Sunday's election of a new president in the Republic of Georgia was not only a victory for this poor and splintered nation in the Caucasus. It showed that Moscow and Washington can work together in a delicate power balance to allow a vulnerable small country express its desire for a workable democracy.
Georgia's ethnic divisions make it easy prey for its neighbors, especially Russia. And its 4.4 million people have been pawns in the great game over pipelines for Caspian Sea oil.
Some regional leaders in Georgia even refuse to acknowledge the new president, Mikhail Saakashvili, a US-educated lawyer who won a landslide victory and helped draw over 50 percent of voters to the polls.
Mr. Saakashvili will need further money and advice from the US and noninterference from Russia to unify his nation. His strong democratic credentials were set in November when he led a "rose revolution," following a corrupt parliamentary election, and forced Soviet-era survivor Eduard Shevardnadze to resign.
Now Saakashvili must use this reborn democracy to further distribute power to the autonomous regions and boost a dormant economy in order to keep Georgia whole.
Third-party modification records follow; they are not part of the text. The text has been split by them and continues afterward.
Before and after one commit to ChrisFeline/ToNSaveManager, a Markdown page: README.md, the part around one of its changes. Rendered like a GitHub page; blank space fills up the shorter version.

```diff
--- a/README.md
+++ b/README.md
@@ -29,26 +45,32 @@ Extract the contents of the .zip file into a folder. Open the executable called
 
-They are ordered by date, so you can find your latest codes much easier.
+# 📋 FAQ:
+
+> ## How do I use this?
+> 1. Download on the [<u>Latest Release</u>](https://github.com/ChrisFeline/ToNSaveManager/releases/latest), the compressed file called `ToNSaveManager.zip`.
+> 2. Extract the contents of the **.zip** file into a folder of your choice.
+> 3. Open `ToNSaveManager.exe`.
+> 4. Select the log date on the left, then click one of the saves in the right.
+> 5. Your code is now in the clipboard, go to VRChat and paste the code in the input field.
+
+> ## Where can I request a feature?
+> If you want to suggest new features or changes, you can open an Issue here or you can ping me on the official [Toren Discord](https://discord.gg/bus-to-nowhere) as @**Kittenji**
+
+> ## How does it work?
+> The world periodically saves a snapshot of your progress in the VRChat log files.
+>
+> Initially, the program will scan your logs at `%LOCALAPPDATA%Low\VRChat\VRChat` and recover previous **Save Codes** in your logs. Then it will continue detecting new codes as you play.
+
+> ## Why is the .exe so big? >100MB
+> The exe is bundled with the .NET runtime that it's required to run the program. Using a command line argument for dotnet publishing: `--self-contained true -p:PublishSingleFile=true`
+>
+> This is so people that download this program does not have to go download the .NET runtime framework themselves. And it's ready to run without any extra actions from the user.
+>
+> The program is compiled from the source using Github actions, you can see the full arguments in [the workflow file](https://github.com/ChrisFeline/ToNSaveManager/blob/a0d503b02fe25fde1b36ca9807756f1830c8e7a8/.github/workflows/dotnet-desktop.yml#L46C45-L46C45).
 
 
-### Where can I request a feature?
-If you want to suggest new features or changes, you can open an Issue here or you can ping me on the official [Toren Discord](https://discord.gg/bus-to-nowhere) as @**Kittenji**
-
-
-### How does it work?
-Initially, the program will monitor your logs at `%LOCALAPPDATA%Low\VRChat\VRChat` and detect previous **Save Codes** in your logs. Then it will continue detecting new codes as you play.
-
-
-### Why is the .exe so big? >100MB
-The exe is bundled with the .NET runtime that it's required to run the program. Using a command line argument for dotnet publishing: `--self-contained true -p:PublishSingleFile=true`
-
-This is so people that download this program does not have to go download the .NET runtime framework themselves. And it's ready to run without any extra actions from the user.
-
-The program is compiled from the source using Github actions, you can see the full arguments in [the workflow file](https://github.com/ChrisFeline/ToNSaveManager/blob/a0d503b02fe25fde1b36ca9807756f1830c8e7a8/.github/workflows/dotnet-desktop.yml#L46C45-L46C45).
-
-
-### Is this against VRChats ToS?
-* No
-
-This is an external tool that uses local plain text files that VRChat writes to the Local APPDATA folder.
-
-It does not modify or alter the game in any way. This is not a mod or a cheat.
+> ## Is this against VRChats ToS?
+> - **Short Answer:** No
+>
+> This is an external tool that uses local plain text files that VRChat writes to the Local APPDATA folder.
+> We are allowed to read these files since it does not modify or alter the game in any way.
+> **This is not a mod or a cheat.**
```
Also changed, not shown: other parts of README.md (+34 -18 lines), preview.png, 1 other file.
Continuing benign foreign influence, such as that of the Organization for Security and Cooperation in Europe, also will help Georgia prosper.